Water use efficiency of annual corn and perennial grasses
Water use efficiency (WUE), carbon gained per unit water lost, is a fundamental plant and ecosystem function that regulates plant productivity, global hydrology and carbon cycles. We used ecosystem (EWUE) and intrinsic (iWUE) WUEs derived from eddy covariance and leaf carbon isotope discrimination, respectively, to examine WUE of annual (corn) and perennial (mixed-prairie, switchgrass and brome grass) grasslands in response to (i) land use history and (ii) varying species composition following land conversion in southwest Michigan. Three fields that had been managed under the USDA Conservation Reserve Program (CRP) and three that had been in conventional agriculture (AGR) corn/soybean rotation were each converted to no-till soybean in 2009; then they were planted to no-till corn, switchgrass and mixed-prairie in the following year. One CRP field was left undisturbed to serve as a reference site. We report here WUE of the annual and perennial grasses through 2013 from all fields.
The iWUE of all C3 perennial grass species varied little suggesting that stomata regulate net carbon assimilation at the leaf level. Corn had consistently greater EWUE at the CRP than at the AGR fields, and generally followed the amount and distribution of precipitation. EWUE of switchgrass was greater at the CRP than at the AGR lands in the first two years of conversion and vice versa in the last two years. The EWUE of mixed-prairie was consistently greater at the AGR than at the CRP fields, except in the first year of conversion when they were similar. EWUE of perennial grasses at the AGR fields increased through the years but remained almost constant at the CRP lands – including the reference site.
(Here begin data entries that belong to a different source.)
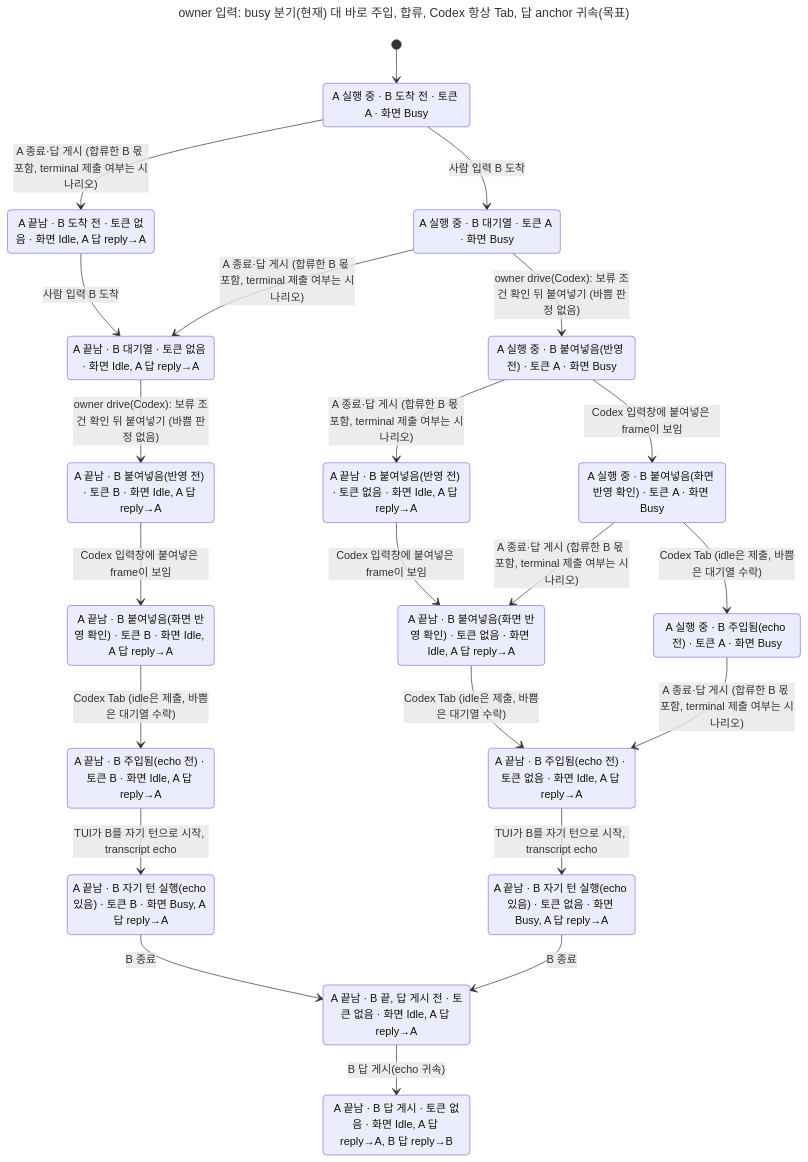
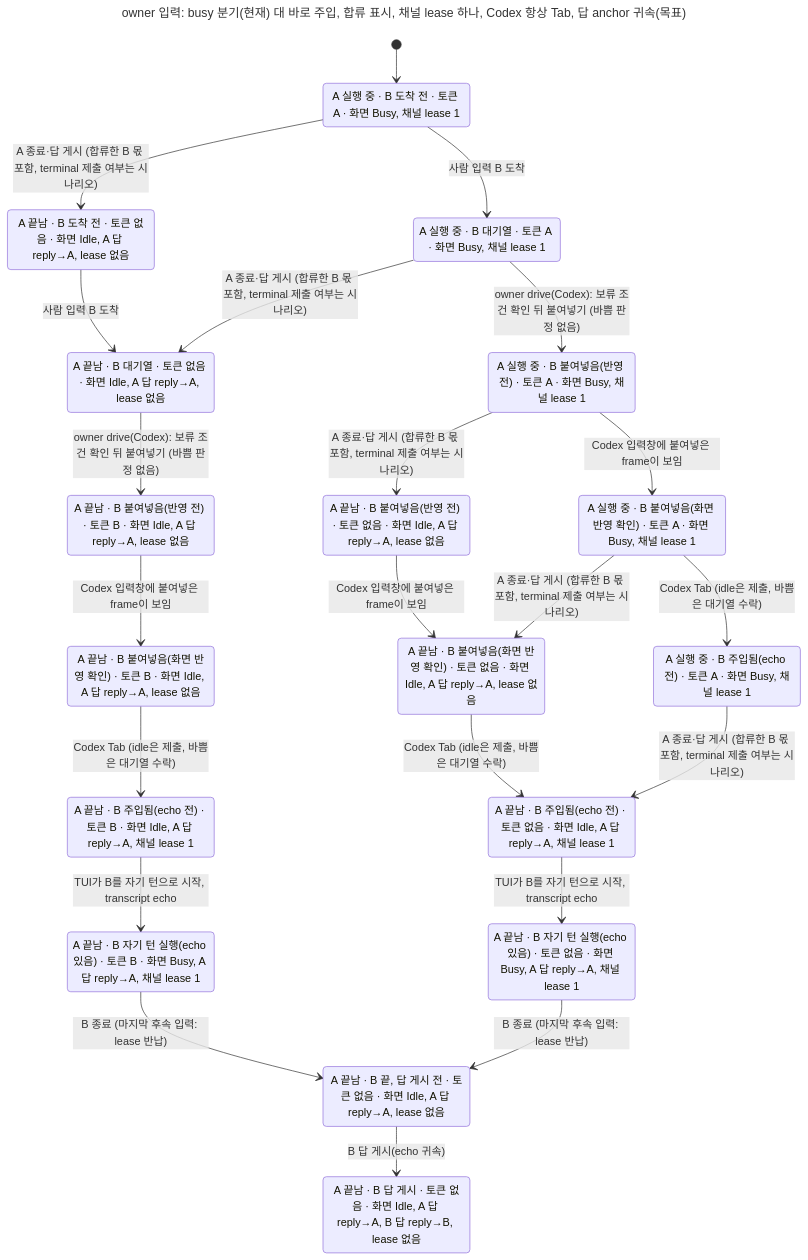
Before and after one commit to itismyfield/AgentDesk: the diagram in docs/statecharts/input-single-path/owner-input-busy-split.codex-target-busy.chart.mmd, drawn with Mermaid. The commit also changed 46 other files, not shown here.

```diff
--- a/docs/statecharts/input-single-path/owner-input-busy-split.codex-target-busy.chart.mmd
+++ b/docs/statecharts/input-single-path/owner-input-busy-split.codex-target-busy.chart.mmd
@@ -1,42 +1,42 @@
 ---
-title: "owner 입력: busy 분기(현재) 대 바로 주입, 합류, Codex 항상 Tab, 답 anchor 귀속(목표)"
+title: "owner 입력: busy 분기(현재) 대 바로 주입, 합류 표시, 채널 lease 하나, Codex 항상 Tab, 답 anchor 귀속(목표)"
 ---
 stateDiagram-v2
-  s0: A 실행 중 #183; B 도착 전 #183; 토큰 A #183; 화면 Busy
-  s1: A 끝남 #183; B 도착 전 #183; 토큰 없음 #183; 화면 Idle, A 답 reply#8594;A
-  s2: A 실행 중 #183; B 대기열 #183; 토큰 A #183; 화면 Busy
-  s3: A 끝남 #183; B 대기열 #183; 토큰 없음 #183; 화면 Idle, A 답 reply#8594;A
-  s4: A 실행 중 #183; B 붙여넣음(반영 전) #183; 토큰 A #183; 화면 Busy
-  s5: A 끝남 #183; B 붙여넣음(반영 전) #183; 토큰 B #183; 화면 Idle, A 답 reply#8594;A
-  s6: A 끝남 #183; B 붙여넣음(반영 전) #183; 토큰 없음 #183; 화면 Idle, A 답 reply#8594;A
-  s7: A 실행 중 #183; B 붙여넣음(화면 반영 확인) #183; 토큰 A #183; 화면 Busy
-  s8: A 끝남 #183; B 붙여넣음(화면 반영 확인) #183; 토큰 B #183; 화면 Idle, A 답 reply#8594;A
-  s9: A 끝남 #183; B 붙여넣음(화면 반영 확인) #183; 토큰 없음 #183; 화면 Idle, A 답 reply#8594;A
-  s10: A 실행 중 #183; B 주입됨(echo 전) #183; 토큰 A #183; 화면 Busy
-  s11: A 끝남 #183; B 주입됨(echo 전) #183; 토큰 B #183; 화면 Idle, A 답 reply#8594;A
-  s12: A 끝남 #183; B 주입됨(echo 전) #183; 토큰 없음 #183; 화면 Idle, A 답 reply#8594;A
-  s13: A 끝남 #183; B 자기 턴 실행(echo 있음) #183; 토큰 B #183; 화면 Busy, A 답 reply#8594;A
-  s14: A 끝남 #183; B 자기 턴 실행(echo 있음) #183; 토큰 없음 #183; 화면 Busy, A 답 reply#8594;A
-  s15: A 끝남 #183; B 끝, 답 게시 전 #183; 토큰 없음 #183; 화면 Idle, A 답 reply#8594;A
-  s16: A 끝남 #183; B 답 게시 #183; 토큰 없음 #183; 화면 Idle, A 답 reply#8594;A, B 답 reply#8594;B
+  s0: A 실행 중 #183; B 도착 전 #183; 토큰 A #183; 화면 Busy, 채널 lease 1
+  s1: A 끝남 #183; B 도착 전 #183; 토큰 없음 #183; 화면 Idle, A 답 reply#8594;A, lease 없음
+  s2: A 실행 중 #183; B 대기열 #183; 토큰 A #183; 화면 Busy, 채널 lease 1
+  s3: A 끝남 #183; B 대기열 #183; 토큰 없음 #183; 화면 Idle, A 답 reply#8594;A, lease 없음
+  s4: A 실행 중 #183; B 붙여넣음(반영 전) #183; 토큰 A #183; 화면 Busy, 채널 lease 1
+  s5: A 끝남 #183; B 붙여넣음(반영 전) #183; 토큰 B #183; 화면 Idle, A 답 reply#8594;A, lease 없음
+  s6: A 끝남 #183; B 붙여넣음(반영 전) #183; 토큰 없음 #183; 화면 Idle, A 답 reply#8594;A, lease 없음
+  s7: A 실행 중 #183; B 붙여넣음(화면 반영 확인) #183; 토큰 A #183; 화면 Busy, 채널 lease 1
+  s8: A 끝남 #183; B 붙여넣음(화면 반영 확인) #183; 토큰 B #183; 화면 Idle, A 답 reply#8594;A, lease 없음
+  s9: A 끝남 #183; B 붙여넣음(화면 반영 확인) #183; 토큰 없음 #183; 화면 Idle, A 답 reply#8594;A, lease 없음
+  s10: A 실행 중 #183; B 주입됨(echo 전) #183; 토큰 A #183; 화면 Busy, 채널 lease 1
+  s11: A 끝남 #183; B 주입됨(echo 전) #183; 토큰 B #183; 화면 Idle, A 답 reply#8594;A, 채널 lease 1
+  s12: A 끝남 #183; B 주입됨(echo 전) #183; 토큰 없음 #183; 화면 Idle, A 답 reply#8594;A, 채널 lease 1
+  s13: A 끝남 #183; B 자기 턴 실행(echo 있음) #183; 토큰 B #183; 화면 Busy, A 답 reply#8594;A, 채널 lease 1
+  s14: A 끝남 #183; B 자기 턴 실행(echo 있음) #183; 토큰 없음 #183; 화면 Busy, A 답 reply#8594;A, 채널 lease 1
+  s15: A 끝남 #183; B 끝, 답 게시 전 #183; 토큰 없음 #183; 화면 Idle, A 답 reply#8594;A, lease 없음
+  s16: A 끝남 #183; B 답 게시 #183; 토큰 없음 #183; 화면 Idle, A 답 reply#8594;A, B 답 reply#8594;B, lease 없음
   [*] --> s0
   s0 --> s1: A 종료#183;답 게시 (합류한 B 몫 포함, terminal 제출 여부는 시나리오)
   s0 --> s2: 사람 입력 B 도착
   s1 --> s3: 사람 입력 B 도착
   s2 --> s3: A 종료#183;답 게시 (합류한 B 몫 포함, terminal 제출 여부는 시나리오)
   s2 --> s4: owner drive(Codex): 보류 조건 확인 뒤 붙여넣기 (바쁨 판정 없음)
   s3 --> s5: owner drive(Codex): 보류 조건 확인 뒤 붙여넣기 (바쁨 판정 없음)
   s4 --> s6: A 종료#183;답 게시 (합류한 B 몫 포함, terminal 제출 여부는 시나리오)
   s4 --> s7: Codex 입력창에 붙여넣은 frame이 보임
   s5 --> s8: Codex 입력창에 붙여넣은 frame이 보임
   s6 --> s9: Codex 입력창에 붙여넣은 frame이 보임
   s7 --> s9: A 종료#183;답 게시 (합류한 B 몫 포함, terminal 제출 여부는 시나리오)
   s7 --> s10: Codex Tab (idle은 제출, 바쁨은 대기열 수락)
   s8 --> s11: Codex Tab (idle은 제출, 바쁨은 대기열 수락)
   s9 --> s12: Codex Tab (idle은 제출, 바쁨은 대기열 수락)
   s10 --> s12: A 종료#183;답 게시 (합류한 B 몫 포함, terminal 제출 여부는 시나리오)
   s11 --> s13: TUI가 B를 자기 턴으로 시작, transcript echo
   s12 --> s14: TUI가 B를 자기 턴으로 시작, transcript echo
-  s13 --> s15: B 종료
-  s14 --> s15: B 종료
+  s13 --> s15: B 종료 (마지막 후속 입력: lease 반납)
+  s14 --> s15: B 종료 (마지막 후속 입력: lease 반납)
   s15 --> s16: B 답 게시(echo 귀속)
```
This was attributed to changes in plant composition of the perennial grasses at the CRP and AGR sites through the years. EWUE showed a significant positive relationship (R2 = 0.56, p < 0.001, n = 29) with the increase in % C4 plant species. Therefore the response of WUE to external drivers (e.g., CO2 fertilization) in grasslands should consider changes in plant community composition (C4 vs. C3) over time.